Doug Nurse - Staff Thursday February 10
Rockdale County has been fined $11,500 by the state's Environmental Protection Division for 29 sewage spills into area waterways.
The fines would have been higher, but EPD reduced them because the county has been under an EPD order to fix its system since 1998 and is spending $16 million to upgrade its treatment plants and repair and refurbish its sewer lines, said Jeff Larson, manager of permitting and enforcement of water protection for the EPD.
"We used an expedited process which allows us to reduce the penalties to move forward and get it behind us," Larson said.

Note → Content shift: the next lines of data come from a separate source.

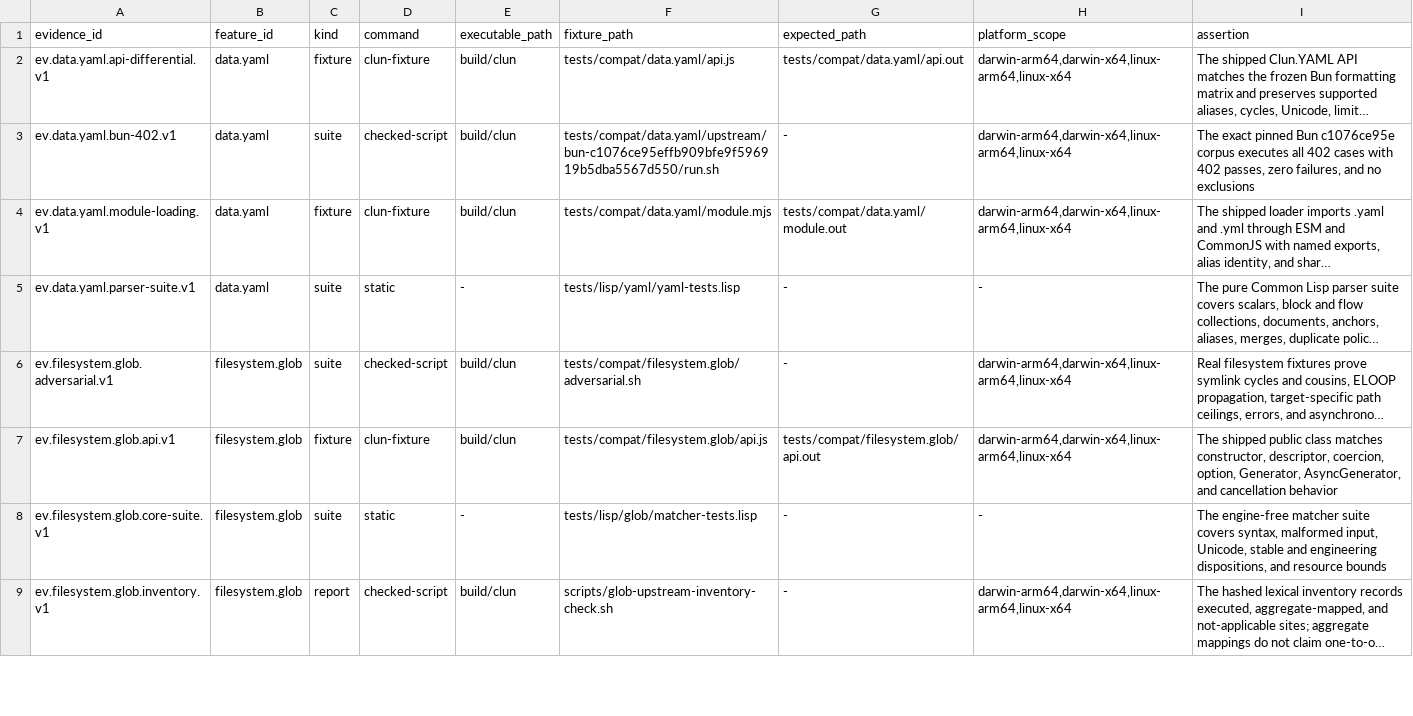
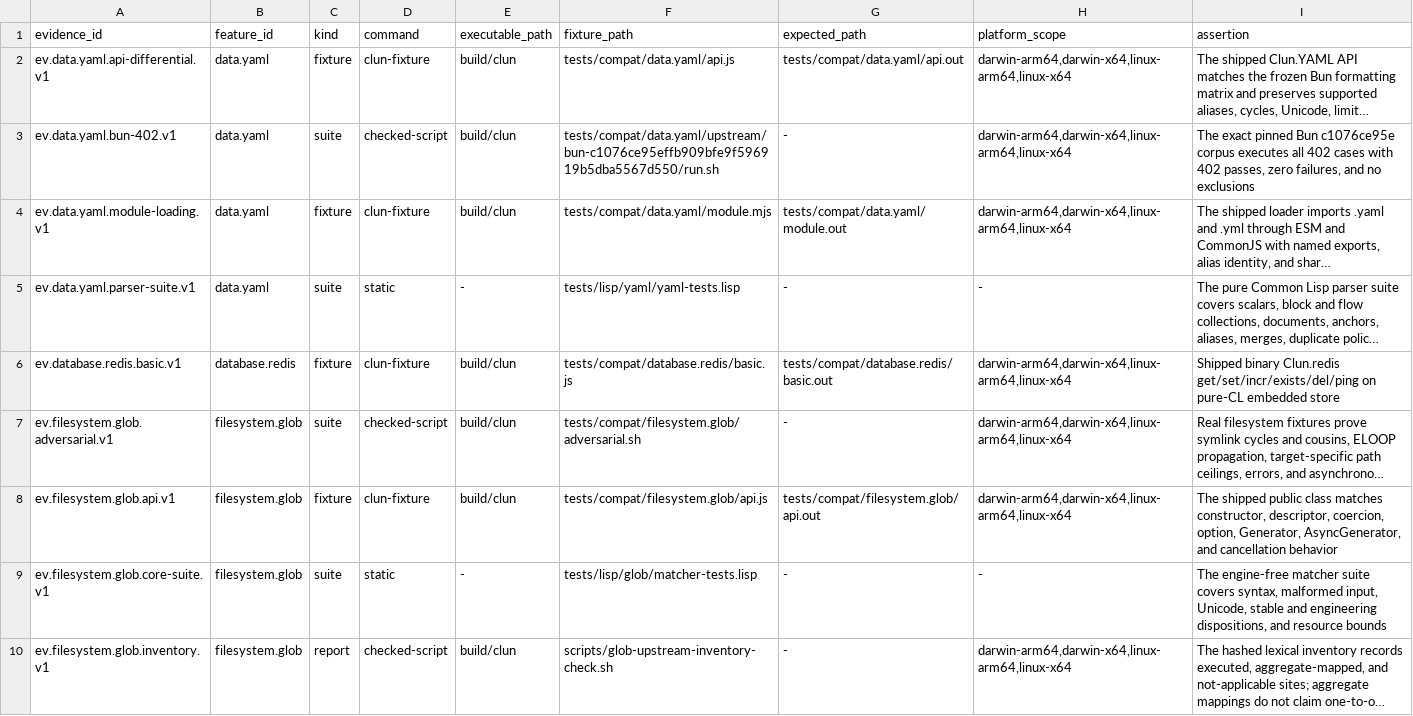
Before and after one commit to theesfeld/clun, a TSV file: compat/evidence.tsv, drawn as a sheet; only a part is shown; long unchanged cells end in …; the diff names each change by its address in the sheet, - before the commit and + after, or states it on an @@ line.

Commit message:
feat(redis): database.redis full port → Yes at 0.1.0-dev.50 (#198)
* feat(redis): database.redis full port → Yes at 0.1.0-dev.51

Pure-CL RESP + embedded offline Redis store with Clun.redis Promise API.
Exceeds Bun.redis (no external Redis). Honesty: demote soft web-standard
Yes ("scoped") to Partial; kill scoped product framing.

Refs: #184
Refs: #177

* fix(docs): kill scoped soft framing in compat-render FULL PORT law

Generator was rewriting README to "scoped JS/TS surface" (qualified Yes
language). Render FULL PORT law instead.

Refs: #184
Refs: #177

```diff
--- a/compat/evidence.tsv
+++ b/compat/evidence.tsv
+row 6: ev.database.redis.basic.v1 | database.redis | fixture | clun-fixture | build/clun | tests/compat/database.redis/basic.js | tests/compat/database.redis/basic.out | darwin-arm64,darwin-x64,linux-arm64,linux-x64 | Shipped binary Clun.redis get/set/incr/exists/del/ping on pure-CL embedded store
```
Also changed, not shown: compat/features.tsv, compat/platforms.tsv, 19 other files.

Laurie Ashmore, director of the county's waste water system, said conversations with EPD staff suggested the fines had been halved.
She said the county has spent about $7 million to fix and upgrade the system thus far.

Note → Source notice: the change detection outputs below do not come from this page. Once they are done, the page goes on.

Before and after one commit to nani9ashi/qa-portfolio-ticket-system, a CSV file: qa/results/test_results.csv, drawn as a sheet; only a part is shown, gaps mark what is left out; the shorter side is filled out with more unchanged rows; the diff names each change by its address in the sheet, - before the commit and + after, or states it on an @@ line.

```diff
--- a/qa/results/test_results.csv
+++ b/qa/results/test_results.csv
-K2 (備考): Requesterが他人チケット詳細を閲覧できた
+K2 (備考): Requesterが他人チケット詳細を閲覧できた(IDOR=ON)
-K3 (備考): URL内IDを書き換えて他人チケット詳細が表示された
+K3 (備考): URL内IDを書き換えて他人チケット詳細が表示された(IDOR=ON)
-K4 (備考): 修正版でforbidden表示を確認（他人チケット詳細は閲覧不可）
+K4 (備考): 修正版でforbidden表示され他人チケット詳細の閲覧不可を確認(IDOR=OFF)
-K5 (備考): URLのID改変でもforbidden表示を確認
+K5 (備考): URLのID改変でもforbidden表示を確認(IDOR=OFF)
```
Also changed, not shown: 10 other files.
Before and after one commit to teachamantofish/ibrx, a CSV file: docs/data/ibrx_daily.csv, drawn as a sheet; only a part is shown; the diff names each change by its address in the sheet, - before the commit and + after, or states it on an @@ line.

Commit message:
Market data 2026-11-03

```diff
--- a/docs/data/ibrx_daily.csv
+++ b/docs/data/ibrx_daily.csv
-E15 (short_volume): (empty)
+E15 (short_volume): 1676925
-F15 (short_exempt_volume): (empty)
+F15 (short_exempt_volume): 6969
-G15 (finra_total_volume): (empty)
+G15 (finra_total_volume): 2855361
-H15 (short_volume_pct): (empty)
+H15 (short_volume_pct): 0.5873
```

"I think it's paying off," she said. "In the early part of last year, we had more overflows from lift stations than in the latter part of the year, and I think that's reflective of the equipment replacement and the strong effort we're making."

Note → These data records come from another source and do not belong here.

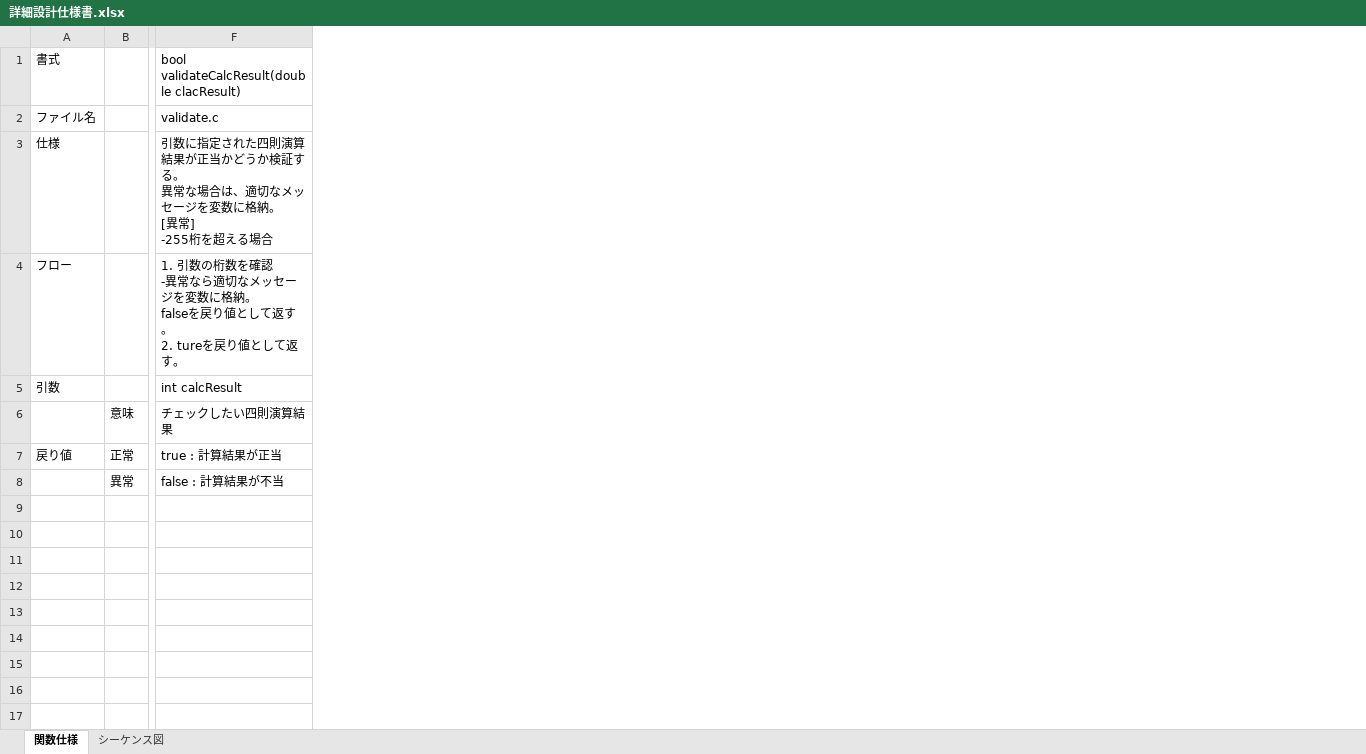
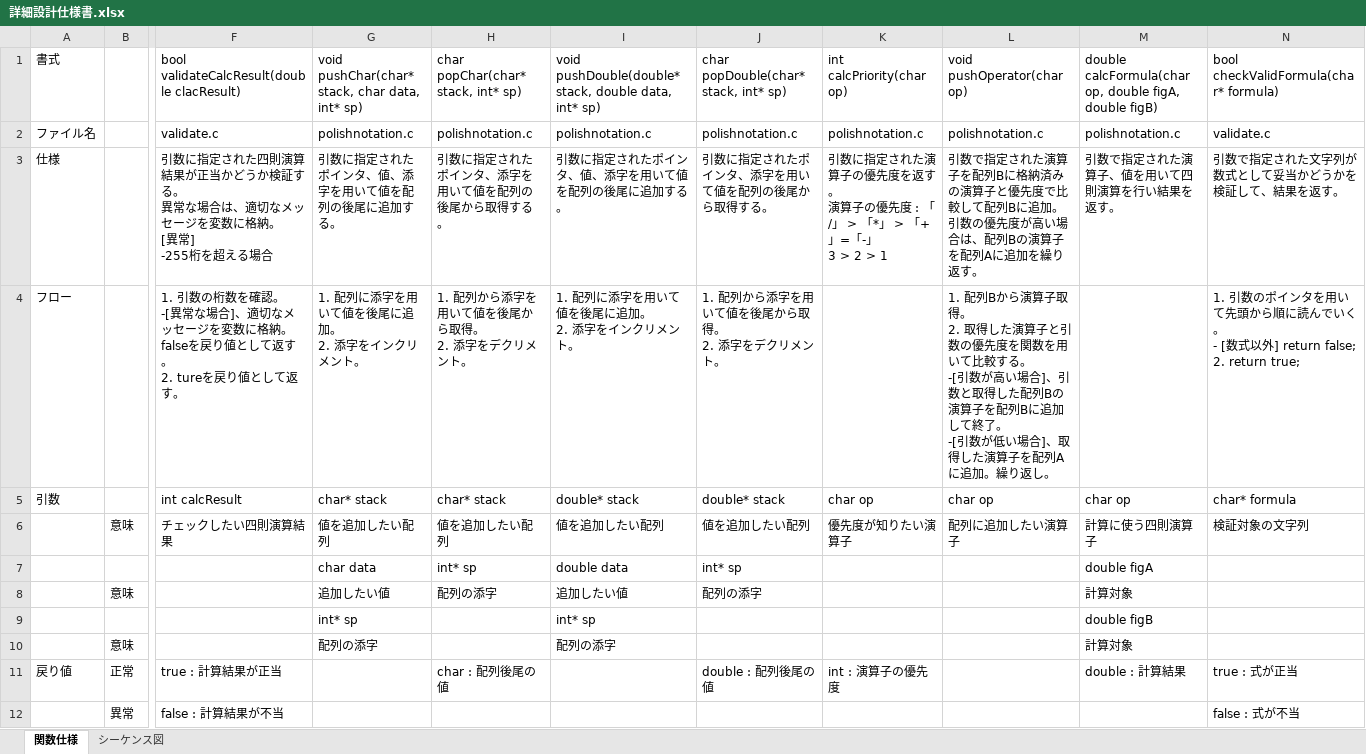
Before and after one commit to kenmotsu/Calculator, an Excel workbook: calc/doc/詳細設計仕様書.xlsx, sheet 関数仕様, drawn as a sheet; only a part is shown, gaps mark what is left out; values as stored, in another font and other column widths than the file's, no borders; rows hold the shown columns only; ↵ is a line break in a cell; the diff names each change by its address in the sheet, - before the commit and + after, or states it on an @@ line.

```diff
--- a/calc/doc/詳細設計仕様書.xlsx (sheet 関数仕様)
+++ b/calc/doc/詳細設計仕様書.xlsx (sheet 関数仕様)
+column G, rows 1-6: void pushChar(char* stack, char data, int* sp) | polishnotation.c | 引数に指定されたポインタ、値、添字を用いて値を配列の後尾に追加する。 | 1. 配列に添字を用いて値を後尾に追加。 ↵ 2. 添字をインクリメント。 | char* stack | 値を追加したい配列
+column H, rows 1-6: char popChar(char* stack, int* sp) | polishnotation.c | 引数に指定されたポインタ、添字を用いて値を配列の後尾から取得する。 | 1. 配列から添字を用いて値を後尾から取得。 ↵ 2. 添字をデクリメント。 | char* stack | 値を追加したい配列; row 11: char : 配列後尾の値
+column I, rows 1-6: void pushDouble(double* stack, double data, int* sp) | polishnotation.c | 引数に指定されたポインタ、値、添字を用いて値を配列の後尾に追加する。 | 1. 配列に添字を用いて値を後尾に追加。 ↵ 2. 添字をインクリメント。 | double* stack | 値を追加したい配列
+column J, rows 1-6: char popDouble(char* stack, int* sp) | polishnotation.c | 引数に指定されたポインタ、添字を用いて値を配列の後尾から取得する。 | 1. 配列から添字を用いて値を後尾から取得。 ↵ 2. 添字をデクリメント。 | double* stack | 値を追加したい配列; row 11: double : 配列後尾の値
+column K, rows 1-6: int calcPriority(char op) | polishnotation.c | 引数に指定された演算子の優先度を返す。 ↵ 演算子の優先度 : 「/」 > 「*」 > 「+」=「-」 ↵ 3 > 2 > 1 |  | char op | 優先度が知りたい演算子; row 11: int : 演算子の優先度
+column L, rows 1-6: void pushOperator(char op) | polishnotation.c | 引数で指定された演算子を配列Bに格納済みの演算子と優先度で比較して配列Bに追加。 ↵ 引数の優先度が高い場合は、配列Bの演算子を配列Aに追加を繰り返す。 | 1. 配列Bから演算子取得。 ↵ 2. 取得した演算子と引数の優先度を関数を用いて比較する。 ↵ -[引数が高い場合]、引数と取得した配列Bの演算子を配列Bに追加して終了。 ↵ -[引数が低い場合]、取得した演算子を配列Aに追加。繰り返し。 | char op | 配列に追加したい演算子
+column M, rows 1-6: double calcFormula(char op, double figA, double figB) | polishnotation.c | 引数で指定された演算子、値を用いて四則演算を行い結果を返す。 |  | char op | 計算に使う四則演算子; row 11: double : 計算結果
+column N, rows 1-6: bool checkValidFormula(char* formula) | validate.c | 引数で指定された文字列が数式として妥当かどうかを検証して、結果を返す。 | 1. 引数のポインタを用いて先頭から順に読んでいく。 ↵ - [数式以外] return false; ↵ 2. return true; | char* formula | 検証対象の文字列; rows 11-12: true : 式が正当 | false : 式が不当
-F4: …数を確認 ↵ -異常なら適切なメ…
+F4: …数を確認。 ↵ -[異常な場合]、適切なメ…
+row 7:  |  |  | char data | int* sp | double data | int* sp |  |  | double figA
+row 8:  | 意味 |  | 追加したい値 | 配列の添字 | 追加したい値 | 配列の添字 |  |  | 計算対象
+row 9:  |  |  | int* sp |  | int* sp |  |  |  | double figB
+row 10:  | 意味 |  | 配列の添字 |  | 配列の添字 |  |  |  | 計算対象
```
Also changed, not shown: 7 other files.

There were seven lift stations spills from March to August and one from August to December.
The largest spill, 172,800 gallons, occurred in November in a wooded area on Pine Log Road. The volume was so great because a county-hired survey crew waited two weeks to report the spill.
Twenty-four spills were categorized as minor mishaps of less than 8,000 gallons. Five were considered major spills.
Another large spill occurred into Snapping Shoals Creek in January when a pump lost power during an ice storm. One of the smallest spills was in March when 75 gallons of effluent spilled at Cedar Brook Court.
Some overflows occurred because grease blocked the pipes and caused backups, Ashmore said, pleading: "Please, don't pour grease in your pipes."
OMI, a private contractor that manages and operates the waste water system, will pay $3,350 for spills at plants. The county is responsible for spills from the collection system.
Another contractor is paying $1,100 for breaking a sewer line during construction. "They didn't know the pipe was there, and there was some digging and blasting going on," Ashmore said.
Another large spill, about 109,000 gallons, flowed into Snapping Shoals Creek in January when a pump lost power during an ice storm. That spill wasn't reflected in the latest EPD order.
The county falls under the metro Atlanta zero-tolerance policy in which all spills must be reported immediately and draw a penalty.
"We're making progress," Ashmore said. "We're trying to deal with maintenance and we're looking for trends in areas of repeat spills to be in front of those problems instead of just reacting when spills occur."
-- Martin Thompson (email@example.com), February 13, 2000